“Last year we saw a candidate file for both the U.S. Senate and U.S. House of Representatives, said Reagan. “Arizona law prevents that from happening for state and local races. We feel that federal candidates should be subject to the same rules. While it might be cost-effective to have the same elected official serve in both the U.S. House and Senate simultaneously, I suspect it might be unconstitutional.”
Other election-related bills include:
SB 1305 – Senator Kavanagh
Voting equipment vendors do not necessarily comply with all laws governing ballots and accessible voting equipment. This bill would clarify that voting equipment must comply with state law and the AZSOS procedures manual, including ballot content, format and display.
SB 1238 – Senator Kavanagh
Clarify that early ballot return envelopes must be opaque and not reveal a voter’s vote choices through the envelope.
SB 1306 – Senator Kavanagh
Not all counties immediately report results by what kind of ballot (early, polling place or provisional) which causes voter and media confusion. This bill would require election results to be electronically transmitted in a uniform format statewide.
Secretary Reagan strongly supports HB 2273 (Representative Clark) which would appropriate $2.0 million to the Secretary of State’s office to provide grants to Arizona’s counties for election data systems security improvements. In addition, the bill allows the AZSOS to retain up to $500,000 for cyber security improvements to its own statewide election data systems.
“Our election systems are under attack each day,” Secretary Reagan revealed. “Just last year, our statewide system successfully prevented unauthorized access into the statewide voter registration database.

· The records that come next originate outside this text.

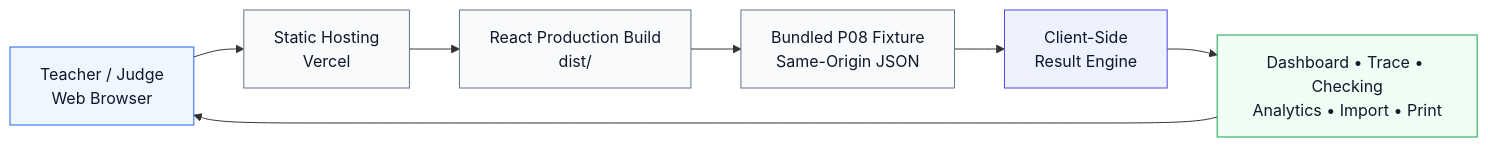
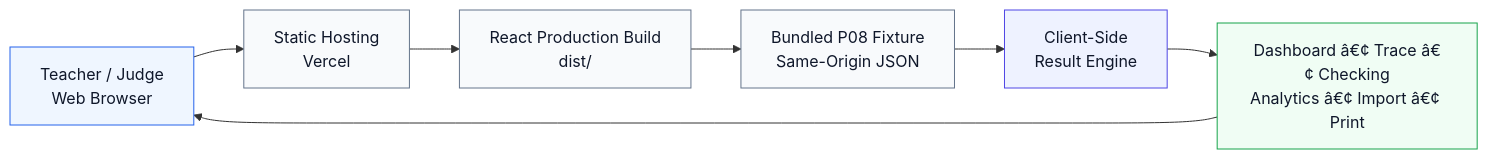
Before and after one commit to MrNowYouSeeMe/lsh26-t023-p08: the second of 2 diagrams in README.md, drawn with Mermaid. The commit also changed other lines of this file and 1 other file, not shown here.

````diff
--- a/README.md
+++ b/README.md
@@ -393,34 +393,34 @@
 ```mermaid
 flowchart LR
 
     USER["Teacher / Judge<br/>Web Browser"]
 
     HOST["Static Hosting<br/>Vercel"]
 
     APP["React Production Build<br/>dist/"]
 
     DATA["Bundled P08 Fixture<br/>Same-Origin JSON"]
 
     ENGINE["Client-Side<br/>Result Engine"]
 
-    VIEW["Dashboard • Trace • Checking<br/>Analytics • Import • Print"]
+    VIEW["Dashboard â€¢ Trace â€¢ Checking<br/>Analytics â€¢ Import â€¢ Print"]
 
 
     USER --> HOST
     HOST --> APP
     APP --> DATA
     DATA --> ENGINE
     ENGINE --> VIEW
     VIEW --> USER
 
 
     classDef browser fill:#eff6ff,stroke:#2563eb,color:#0f172a;
     classDef host fill:#f8fafc,stroke:#64748b,color:#0f172a;
     classDef core fill:#eef2ff,stroke:#4f46e5,color:#0f172a;
     classDef view fill:#f0fdf4,stroke:#16a34a,color:#0f172a;
 
     class USER browser;
     class HOST,APP,DATA host;
     class ENGINE core;
     class VIEW view;
 ```
````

If we want to ensure our data remains secure, we must continue to invest in our defense mechanisms.”
“While this list of legislative priorities will help move things in the right direction, we’re also looking forward to our bringing County Recorders and local election administrators together to suggest revisions and come to a consensus on needed changes to the Election Procedures Manual which should begin shortly.”